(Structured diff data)
______________________________
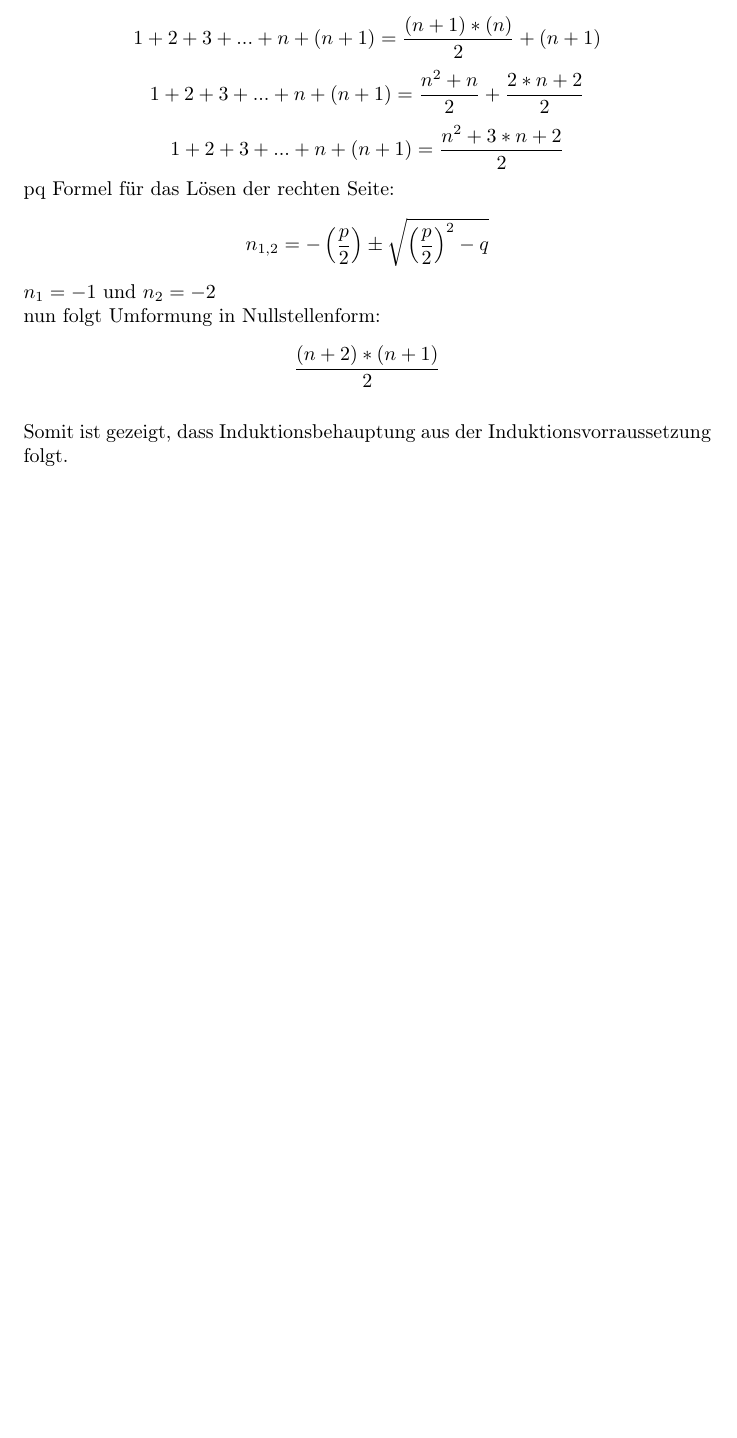
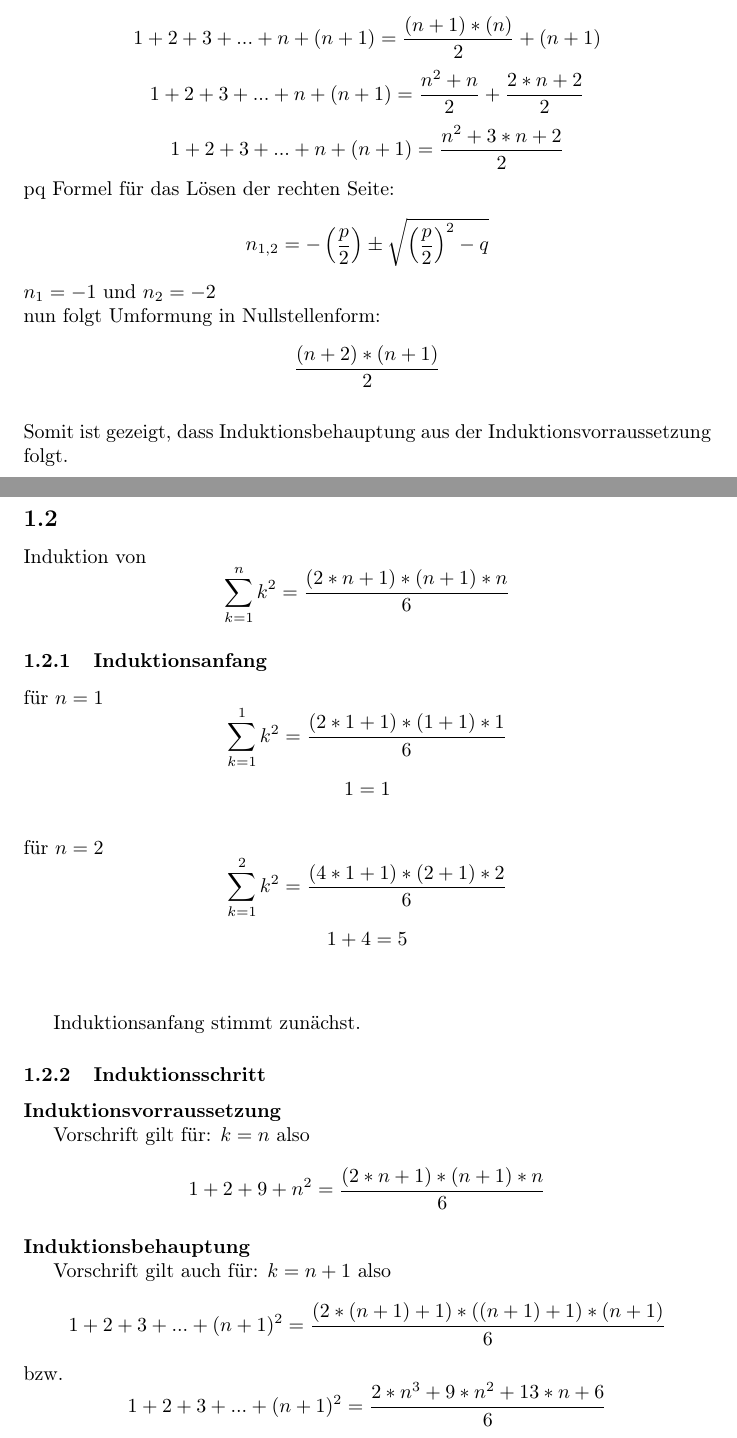
Before and after one commit to xsoophx/TI1-PVL1, a LaTeX document (PVL1/PVL1.tex): part of page 2 of 2 before the commit and two parts of pages 2 and 3 of 4 after it, the two joined at a grey line, cut so that both start at the same text, the shorter picture padded with empty space. Compiled offline with pdfLaTeX.

Commit message:
Completed task 1b).

```diff
--- a/PVL1/PVL1.tex
+++ b/PVL1/PVL1.tex
@@ -63,3 +63,28 @@ nun folgt Umformung in Nullstellenform:
 \[\frac{(n+2)*(n+1)}{2} \]
 \newline
 Somit ist gezeigt, dass Induktionsbehauptung aus der Induktionsvorraussetzung folgt.
+
+\subsection{}
+Induktion von \[ \sum_{k=1}^{n}{k^2} = \frac{(2*n+1)*(n+1)*n}{6} \]
+\subsubsection{Induktionsanfang}
+
+für $n=1$
+\[ \sum_{k=1}^{1}{k^2} = \frac{(2*1+1)*(1+1)*1}{6} \]
+\[ 1 = 1 \]
+\newline
+für $n=2$
+\[ \sum_{k=1}^{2}{k^2} = \frac{(4*1+1)*(2+1)*2}{6} \]
+\[ 1+4 = 5 \]
+\newline
+
+Induktionsanfang stimmt zunächst.
+\subsubsection{Induktionsschritt}
+\paragraph{Induktionsvorraussetzung}\mbox{}
+
+Vorschrift gilt für: $k=n$ also \[1+2+9+n^2 =\frac{(2*n+1)*(n+1)*n}{6} \]
+
+\paragraph{Induktionsbehauptung}\mbox{}
+
+Vorschrift gilt auch für: $k=n+1$ also \[1+2+3+...+(n+1)^2 = \frac{(2*(n+1)+1)*((n+1)+1)*(n+1)}{6} \]
+bzw.
+\[1+2+3+...+(n+1)^2 = \frac{2*n^3+9*n^2+13*n+6}{6} \]
```
Also changed, not shown: PVL1/PVL1.pdf, PVL1/PVL1.tex (13 more changed lines).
______________________________
**WORK ORDER**
Copy each line above holding "frac".

**SOLUTION TO THE PROBLEM**
 \[\frac{(n+2)*(n+1)}{2} \]
+Induktion von \[ \sum_{k=1}^{n}{k^2} = \frac{(2*n+1)*(n+1)*n}{6} \]
+\[ \sum_{k=1}^{1}{k^2} = \frac{(2*1+1)*(1+1)*1}{6} \]
+\[ \sum_{k=1}^{2}{k^2} = \frac{(4*1+1)*(2+1)*2}{6} \]
+Vorschrift gilt für: $k=n$ also \[1+2+9+n^2 =\frac{(2*n+1)*(n+1)*n}{6} \]
+Vorschrift gilt auch für: $k=n+1$ also \[1+2+3+...+(n+1)^2 = \frac{(2*(n+1)+1)*((n+1)+1)*(n+1)}{6} \]
+\[1+2+3+...+(n+1)^2 = \frac{2*n^3+9*n^2+13*n+6}{6} \]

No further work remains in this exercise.